Media deal strengthens public broadcasters
The government secured broad political backing for a media deal yesterday that will see an effective price freeze on the media licence, as well as more money for children's and regional programming.
All parties, except for the libertarian party Liberal Alliance, supported the agreement, which also included a variety of initiatives to strengthen domestically produced programming by the public broadcasters DR and TV2.
In a press release Michael Christiansen, chair of DR’s board, praised lawmakers for backing the plan.
“It strengthens DR as a public-service institution when it is founded on the broadest possible democratic base,” Christiansen said.
The deal will increase funding for children’s television by 73 million kroner between 2012 and 2014. DR will use the money to develop programming, including a news programme directed at young people.
“We are in the midst of an ambitious period of development at DR, mostly with TV, where we are in the process of developing more standout and brave public service content for our channels. We can now get started with this work,” Maria Rørbye Rønn, DR’s secretary general, said in a press release.
Local programming will also be strengthened under the deal, which set aside an additional 62 million kroner for TV2's eight regional stations.
“At a time when there is an enormous amount of international content on Danish TV, it’s important to ensure that we are producing enough professional material locally, because it is in high demand,” Mogens Jensen, the Socialdemokraterne media spokesperson, told Jyllands-Posten newspaper.

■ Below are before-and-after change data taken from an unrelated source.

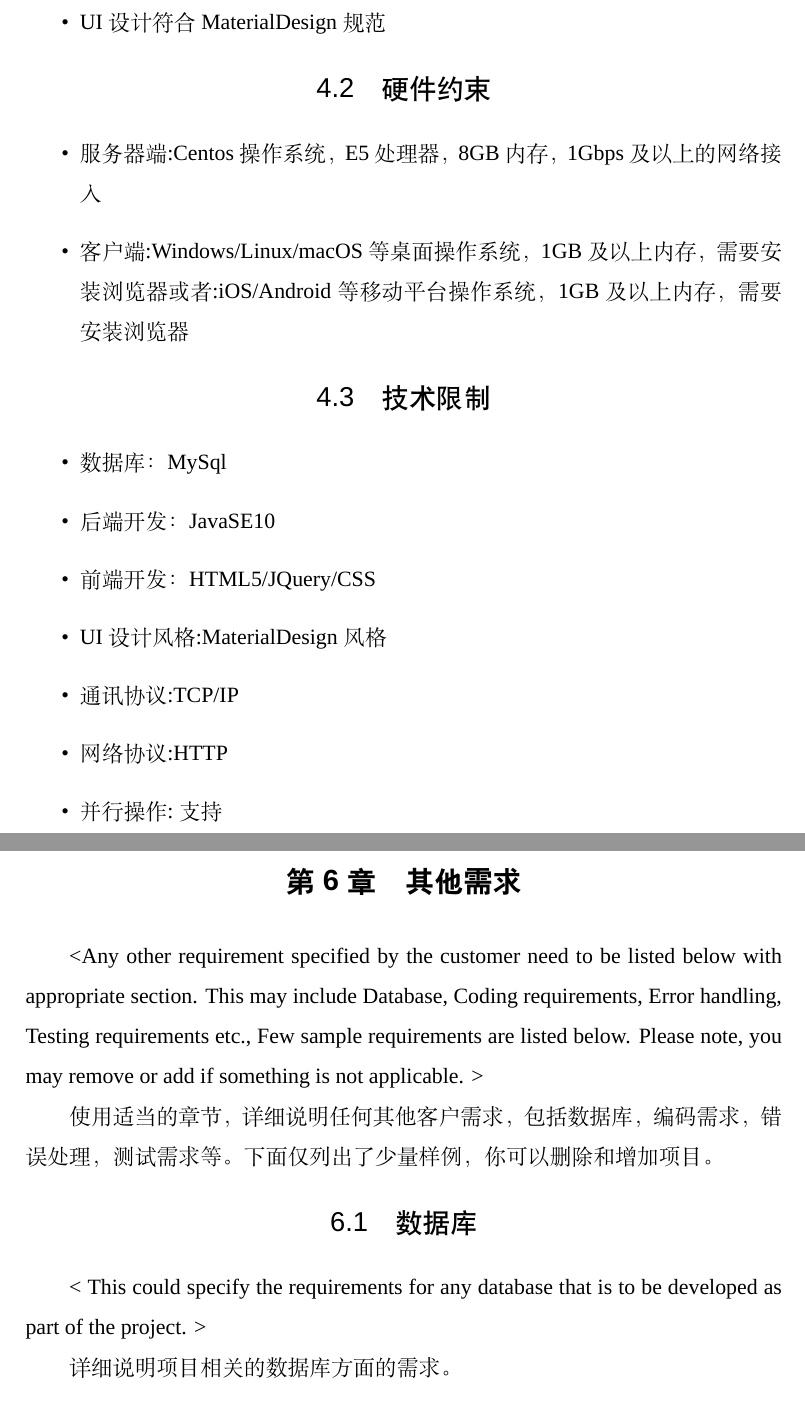
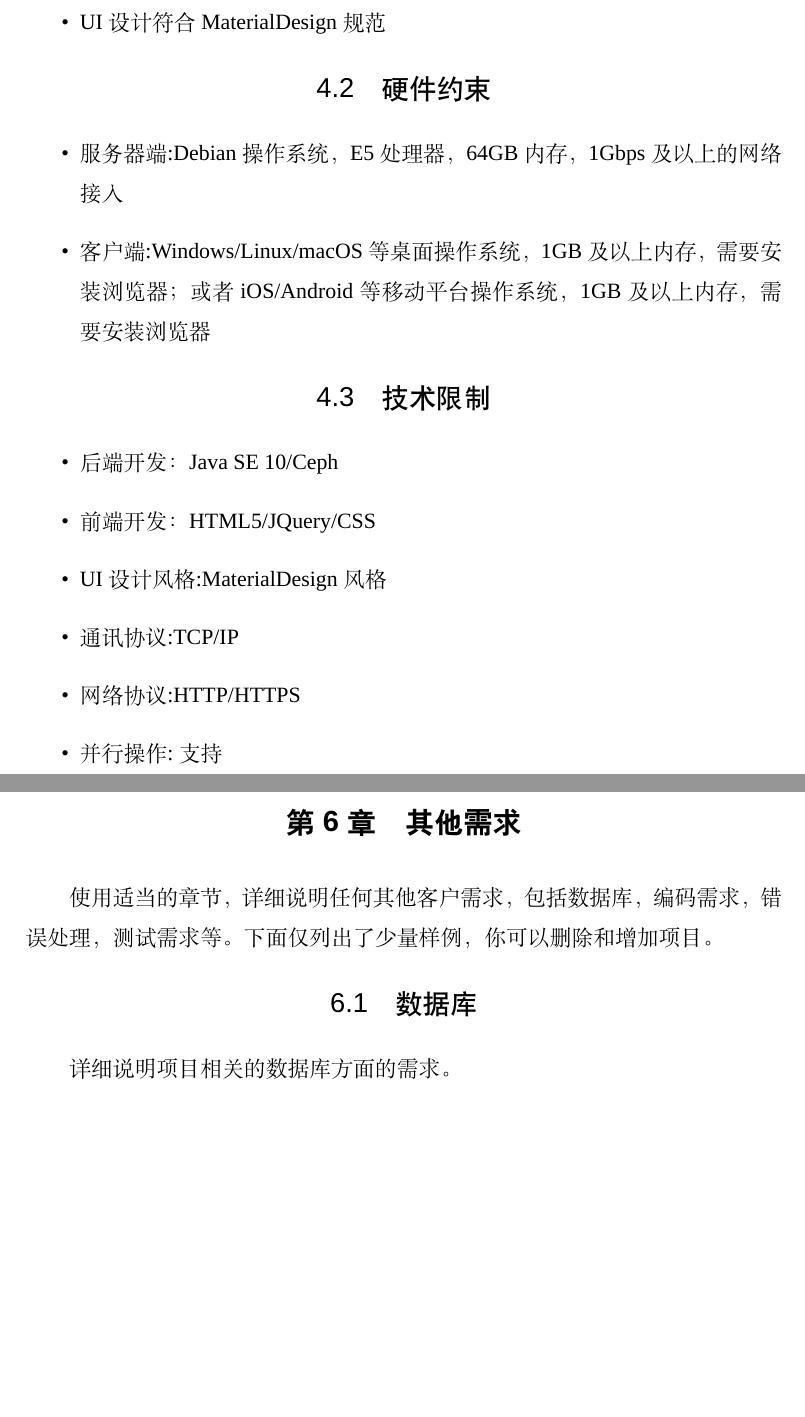
Before and after one commit to SE-2018s/CloudStorage-PRD, a LaTeX thesis (main.tex, which reads chapters/design_constraint.tex, chapters/others.tex): two parts of pages 36 and 39 of 53, joined at a grey line, cut so that both start at the same text, the shorter picture padded with empty space. Compiled offline with XeLaTeX; a missing font is replaced by an installed copy or a similar font.

Commit message:
zevin: 4.2,4.3 details edited.

```diff
--- a/chapters/design_constraint.tex
+++ b/chapters/design_constraint.tex
@@ -9,17 +9,16 @@
 
 \section{硬件约束}
 \begin{itemize}
-  \item 服务器端:Centos 操作系统，E5 处理器，8GB 内存，1Gbps 及以上的网络接入
-  \item 客户端:Windows/Linux/macOS 等桌面操作系统，1GB 及以上内存，需要 安装浏览器 或者:iOS/Android等移动平台操作系统，1GB 及以上内存， 需要安装浏览器
+  \item 服务器端:Debian 操作系统，E5 处理器，64GB 内存，1Gbps 及以上的网络接入
+  \item 客户端:Windows/Linux/macOS 等桌面操作系统，1GB 及以上内存，需要安装浏览器；或者iOS/Android等移动平台操作系统，1GB 及以上内存，需要安装浏览器
 \end{itemize}
 
 \section{技术限制}
 \begin{itemize}
-  \item 数据库：MySql
-  \item 后端开发：JavaSE10
+  \item 后端开发：Java SE 10/Ceph
   \item 前端开发：HTML5/JQuery/CSS
   \item UI设计风格:MaterialDesign风格
   \item 通讯协议:TCP/IP
-  \item 网络协议:HTTP
+  \item 网络协议:HTTP/HTTPS
   \item 并行操作:支持
 \end{itemize}
--- a/chapters/others.tex
+++ b/chapters/others.tex
@@ -1,9 +1,7 @@
 \chapter{其他需求}
-<Any other requirement specified by the customer need to be listed below with appropriate section. This may include Database, Coding requirements, Error handling, Testing requirements etc., Few sample requirements are listed below. Please note, you may remove or add if something is not applicable. >
 
 使用适当的章节，详细说明任何其他客户需求，包括数据库，编码需求，错误处理，测试需求等。下面仅列出了少量样例，你可以删除和增加项目。
 \section{数据库}
-< This could specify the requirements for any database that is to be developed as part of the project. >
 
 详细说明项目相关的数据库方面的需求。
 \section{操作}
```
Also changed, not shown: main.pdf.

The deal was a blow for the nostalgic, however, as it was announced that FM radio would be phased out in 2019 if 50 percent of radio listeners are using digital radio by the middle of 2018.
Other notable aspects of the deal included the decision not to sell off TV2, as the previous government had hoped.
The deal also stops companies from paying to have their products shown in TV programs, through so-called product placement deals, while DR and TV2 will also no longer be able to accept sponsorships from privately held businesses.
Consumers will benefit by having greater choice over which channels they want to buy from satellite and cable providers instead of having to buy packages with channels they do not want to watch.
The deal also includes changes to the media licence fee. Households that only have radios will no longer have to pay the 160 kroner annual media licence fee. Households with devices that can receive DR's television programming will see their licence fee rise only by the amount of inflation over the coming two years. Currently 2,352 kroner annually, the amount will rise to 2,414 kroner in 2014.
Liberal Alliance are not supporters of the licence fee and left the negotiations early on. In a press release the party bemoaned the increased state funds that DR and TV2 had secured and argued that fellow centre-right parties should not have supported the agreement.
“They ought to be arguing for a liberalisation of the media market, since it would mean less money forced out of people's pockets for their media licence,” MP Simon Emil Ammitzbøll said in the press release. “Danish TV viewers pay enough already.”